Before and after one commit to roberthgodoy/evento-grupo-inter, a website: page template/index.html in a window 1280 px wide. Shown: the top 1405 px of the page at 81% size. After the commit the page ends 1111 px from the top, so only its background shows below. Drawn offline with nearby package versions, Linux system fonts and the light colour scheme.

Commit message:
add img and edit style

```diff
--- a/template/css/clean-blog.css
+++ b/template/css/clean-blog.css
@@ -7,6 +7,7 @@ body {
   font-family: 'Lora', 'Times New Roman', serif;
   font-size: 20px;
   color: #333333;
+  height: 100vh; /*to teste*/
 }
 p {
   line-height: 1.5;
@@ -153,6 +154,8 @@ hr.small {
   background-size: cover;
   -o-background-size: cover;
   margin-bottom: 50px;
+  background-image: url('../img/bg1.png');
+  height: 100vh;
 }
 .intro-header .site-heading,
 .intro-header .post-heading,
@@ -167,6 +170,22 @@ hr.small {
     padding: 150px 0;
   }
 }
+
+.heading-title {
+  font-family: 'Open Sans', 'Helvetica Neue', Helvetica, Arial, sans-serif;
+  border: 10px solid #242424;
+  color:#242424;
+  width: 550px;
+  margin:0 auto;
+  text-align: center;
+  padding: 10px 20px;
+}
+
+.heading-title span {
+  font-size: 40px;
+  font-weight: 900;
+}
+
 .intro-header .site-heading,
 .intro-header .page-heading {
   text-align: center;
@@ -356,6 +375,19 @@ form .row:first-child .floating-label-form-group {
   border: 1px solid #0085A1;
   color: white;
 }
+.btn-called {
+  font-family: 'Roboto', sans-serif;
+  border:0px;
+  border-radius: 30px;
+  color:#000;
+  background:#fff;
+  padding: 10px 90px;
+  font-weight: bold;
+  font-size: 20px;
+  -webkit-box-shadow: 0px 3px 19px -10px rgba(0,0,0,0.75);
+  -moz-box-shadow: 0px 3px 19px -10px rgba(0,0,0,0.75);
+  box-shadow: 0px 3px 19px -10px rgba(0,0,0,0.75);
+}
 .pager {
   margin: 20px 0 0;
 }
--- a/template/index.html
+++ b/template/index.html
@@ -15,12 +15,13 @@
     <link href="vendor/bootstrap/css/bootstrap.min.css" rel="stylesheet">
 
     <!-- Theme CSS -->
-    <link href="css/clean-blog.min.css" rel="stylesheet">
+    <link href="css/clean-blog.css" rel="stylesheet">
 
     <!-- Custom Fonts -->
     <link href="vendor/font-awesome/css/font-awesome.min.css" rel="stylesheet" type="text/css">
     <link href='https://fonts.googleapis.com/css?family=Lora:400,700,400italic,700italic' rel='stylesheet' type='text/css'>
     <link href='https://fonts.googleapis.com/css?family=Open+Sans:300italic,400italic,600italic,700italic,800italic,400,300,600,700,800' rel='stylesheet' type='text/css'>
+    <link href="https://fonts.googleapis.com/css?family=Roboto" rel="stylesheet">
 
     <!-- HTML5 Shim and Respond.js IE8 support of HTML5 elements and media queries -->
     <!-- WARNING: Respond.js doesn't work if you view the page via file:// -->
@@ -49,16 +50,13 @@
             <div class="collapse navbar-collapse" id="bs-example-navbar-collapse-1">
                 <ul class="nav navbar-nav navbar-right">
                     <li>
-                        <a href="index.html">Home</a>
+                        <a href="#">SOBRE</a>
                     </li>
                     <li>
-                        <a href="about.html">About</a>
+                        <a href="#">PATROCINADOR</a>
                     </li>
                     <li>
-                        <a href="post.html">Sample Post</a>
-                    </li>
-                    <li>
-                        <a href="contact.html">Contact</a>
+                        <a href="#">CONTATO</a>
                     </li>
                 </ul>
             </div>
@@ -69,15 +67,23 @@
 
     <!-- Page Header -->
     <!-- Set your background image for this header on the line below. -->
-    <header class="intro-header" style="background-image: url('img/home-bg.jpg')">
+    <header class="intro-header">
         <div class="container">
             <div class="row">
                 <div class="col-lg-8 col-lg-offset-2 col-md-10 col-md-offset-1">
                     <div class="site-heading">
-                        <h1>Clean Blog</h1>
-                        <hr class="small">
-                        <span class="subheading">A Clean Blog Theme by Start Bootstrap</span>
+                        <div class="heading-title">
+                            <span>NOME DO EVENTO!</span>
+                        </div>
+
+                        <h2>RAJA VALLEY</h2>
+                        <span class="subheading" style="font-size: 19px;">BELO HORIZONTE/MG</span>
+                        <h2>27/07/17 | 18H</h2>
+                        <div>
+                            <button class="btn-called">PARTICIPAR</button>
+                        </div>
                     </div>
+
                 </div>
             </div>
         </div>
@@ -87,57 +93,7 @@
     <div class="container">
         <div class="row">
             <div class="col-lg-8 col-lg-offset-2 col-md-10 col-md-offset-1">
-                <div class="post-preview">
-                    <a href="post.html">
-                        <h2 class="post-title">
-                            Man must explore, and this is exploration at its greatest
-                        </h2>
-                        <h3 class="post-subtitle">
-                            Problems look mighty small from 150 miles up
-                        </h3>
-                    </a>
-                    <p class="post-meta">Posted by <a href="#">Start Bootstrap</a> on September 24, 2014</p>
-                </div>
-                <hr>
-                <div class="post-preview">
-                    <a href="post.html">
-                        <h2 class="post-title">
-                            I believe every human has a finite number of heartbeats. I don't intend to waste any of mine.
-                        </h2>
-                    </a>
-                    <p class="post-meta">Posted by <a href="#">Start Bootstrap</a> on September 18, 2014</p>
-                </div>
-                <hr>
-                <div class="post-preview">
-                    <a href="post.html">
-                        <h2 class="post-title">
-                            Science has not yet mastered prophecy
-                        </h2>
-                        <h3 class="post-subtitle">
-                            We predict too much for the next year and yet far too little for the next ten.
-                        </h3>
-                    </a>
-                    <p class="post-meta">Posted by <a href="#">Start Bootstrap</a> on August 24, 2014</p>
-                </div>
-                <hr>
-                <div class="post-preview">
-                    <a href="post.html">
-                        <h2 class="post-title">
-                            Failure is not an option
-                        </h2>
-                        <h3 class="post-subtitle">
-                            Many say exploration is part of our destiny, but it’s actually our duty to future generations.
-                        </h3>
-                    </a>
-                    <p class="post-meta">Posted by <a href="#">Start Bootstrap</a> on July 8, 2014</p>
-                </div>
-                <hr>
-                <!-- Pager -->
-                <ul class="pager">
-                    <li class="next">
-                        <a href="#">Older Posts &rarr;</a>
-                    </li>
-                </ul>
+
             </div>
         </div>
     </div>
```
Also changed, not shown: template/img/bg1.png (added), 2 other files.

===

*WORK TO COMPLETE:* Quote all the records exactly, please, leaving none out.

*EXERCISE RESULT:*
Before and after one commit to roberthgodoy/evento-grupo-inter, a website: page template/index.html in a window 1280 px wide. Shown: the top 1405 px of the page at 81% size. After the commit the page ends 1111 px from the top, so only its background shows below. Drawn offline with nearby package versions, Linux system fonts and the light colour scheme.

Commit message:
add img and edit style

```diff
--- a/template/css/clean-blog.css
+++ b/template/css/clean-blog.css
@@ -7,6 +7,7 @@ body {
   font-family: 'Lora', 'Times New Roman', serif;
   font-size: 20px;
   color: #333333;
+  height: 100vh; /*to teste*/
 }
 p {
   line-height: 1.5;
@@ -153,6 +154,8 @@ hr.small {
   background-size: cover;
   -o-background-size: cover;
   margin-bottom: 50px;
+  background-image: url('../img/bg1.png');
+  height: 100vh;
 }
 .intro-header .site-heading,
 .intro-header .post-heading,
@@ -167,6 +170,22 @@ hr.small {
     padding: 150px 0;
   }
 }
+
+.heading-title {
+  font-family: 'Open Sans', 'Helvetica Neue', Helvetica, Arial, sans-serif;
+  border: 10px solid #242424;
+  color:#242424;
+  width: 550px;
+  margin:0 auto;
+  text-align: center;
+  padding: 10px 20px;
+}
+
+.heading-title span {
+  font-size: 40px;
+  font-weight: 900;
+}
+
 .intro-header .site-heading,
 .intro-header .page-heading {
   text-align: center;
@@ -356,6 +375,19 @@ form .row:first-child .floating-label-form-group {
   border: 1px solid #0085A1;
   color: white;
 }
+.btn-called {
+  font-family: 'Roboto', sans-serif;
+  border:0px;
+  border-radius: 30px;
+  color:#000;
+  background:#fff;
+  padding: 10px 90px;
+  font-weight: bold;
+  font-size: 20px;
+  -webkit-box-shadow: 0px 3px 19px -10px rgba(0,0,0,0.75);
+  -moz-box-shadow: 0px 3px 19px -10px rgba(0,0,0,0.75);
+  box-shadow: 0px 3px 19px -10px rgba(0,0,0,0.75);
+}
 .pager {
   margin: 20px 0 0;
 }
--- a/template/index.html
+++ b/template/index.html
@@ -15,12 +15,13 @@
     <link href="vendor/bootstrap/css/bootstrap.min.css" rel="stylesheet">
 
     <!-- Theme CSS -->
-    <link href="css/clean-blog.min.css" rel="stylesheet">
+    <link href="css/clean-blog.css" rel="stylesheet">
 
     <!-- Custom Fonts -->
     <link href="vendor/font-awesome/css/font-awesome.min.css" rel="stylesheet" type="text/css">
     <link href='https://fonts.googleapis.com/css?family=Lora:400,700,400italic,700italic' rel='stylesheet' type='text/css'>
     <link href='https://fonts.googleapis.com/css?family=Open+Sans:300italic,400italic,600italic,700italic,800italic,400,300,600,700,800' rel='stylesheet' type='text/css'>
+    <link href="https://fonts.googleapis.com/css?family=Roboto" rel="stylesheet">
 
     <!-- HTML5 Shim and Respond.js IE8 support of HTML5 elements and media queries -->
     <!-- WARNING: Respond.js doesn't work if you view the page via file:// -->
@@ -49,16 +50,13 @@
             <div class="collapse navbar-collapse" id="bs-example-navbar-collapse-1">
                 <ul class="nav navbar-nav navbar-right">
                     <li>
-                        <a href="index.html">Home</a>
+                        <a href="#">SOBRE</a>
                     </li>
                     <li>
-                        <a href="about.html">About</a>
+                        <a href="#">PATROCINADOR</a>
                     </li>
                     <li>
-                        <a href="post.html">Sample Post</a>
-                    </li>
-                    <li>
-                        <a href="contact.html">Contact</a>
+                        <a href="#">CONTATO</a>
                     </li>
                 </ul>
             </div>
@@ -69,15 +67,23 @@
 
     <!-- Page Header -->
     <!-- Set your background image for this header on the line below. -->
-    <header class="intro-header" style="background-image: url('img/home-bg.jpg')">
+    <header class="intro-header">
         <div class="container">
             <div class="row">
                 <div class="col-lg-8 col-lg-offset-2 col-md-10 col-md-offset-1">
                     <div class="site-heading">
-                        <h1>Clean Blog</h1>
-                        <hr class="small">
-                        <span class="subheading">A Clean Blog Theme by Start Bootstrap</span>
+                        <div class="heading-title">
+                            <span>NOME DO EVENTO!</span>
+                        </div>
+
+                        <h2>RAJA VALLEY</h2>
+                        <span class="subheading" style="font-size: 19px;">BELO HORIZONTE/MG</span>
+                        <h2>27/07/17 | 18H</h2>
+                        <div>
+                            <button class="btn-called">PARTICIPAR</button>
+                        </div>
                     </div>
+
                 </div>
             </div>
         </div>
@@ -87,57 +93,7 @@
     <div class="container">
         <div class="row">
             <div class="col-lg-8 col-lg-offset-2 col-md-10 col-md-offset-1">
-                <div class="post-preview">
-                    <a href="post.html">
-                        <h2 class="post-title">
-                            Man must explore, and this is exploration at its greatest
-                        </h2>
-                        <h3 class="post-subtitle">
-                            Problems look mighty small from 150 miles up
-                        </h3>
-                    </a>
-                    <p class="post-meta">Posted by <a href="#">Start Bootstrap</a> on September 24, 2014</p>
-                </div>
-                <hr>
-                <div class="post-preview">
-                    <a href="post.html">
-                        <h2 class="post-title">
-                            I believe every human has a finite number of heartbeats. I don't intend to waste any of mine.
-                        </h2>
-                    </a>
-                    <p class="post-meta">Posted by <a href="#">Start Bootstrap</a> on September 18, 2014</p>
-                </div>
-                <hr>
-                <div class="post-preview">
-                    <a href="post.html">
-                        <h2 class="post-title">
-                            Science has not yet mastered prophecy
-                        </h2>
-                        <h3 class="post-subtitle">
-                            We predict too much for the next year and yet far too little for the next ten.
-                        </h3>
-                    </a>
-                    <p class="post-meta">Posted by <a href="#">Start Bootstrap</a> on August 24, 2014</p>
-                </div>
-                <hr>
-                <div class="post-preview">
-                    <a href="post.html">
-                        <h2 class="post-title">
-                            Failure is not an option
-                        </h2>
-                        <h3 class="post-subtitle">
-                            Many say exploration is part of our destiny, but it’s actually our duty to future generations.
-                        </h3>
-                    </a>
-                    <p class="post-meta">Posted by <a href="#">Start Bootstrap</a> on July 8, 2014</p>
-                </div>
-                <hr>
-                <!-- Pager -->
-                <ul class="pager">
-                    <li class="next">
-                        <a href="#">Older Posts &rarr;</a>
-                    </li>
-                </ul>
+
             </div>
         </div>
     </div>
```
Also changed, not shown: template/img/bg1.png (added), 2 other files.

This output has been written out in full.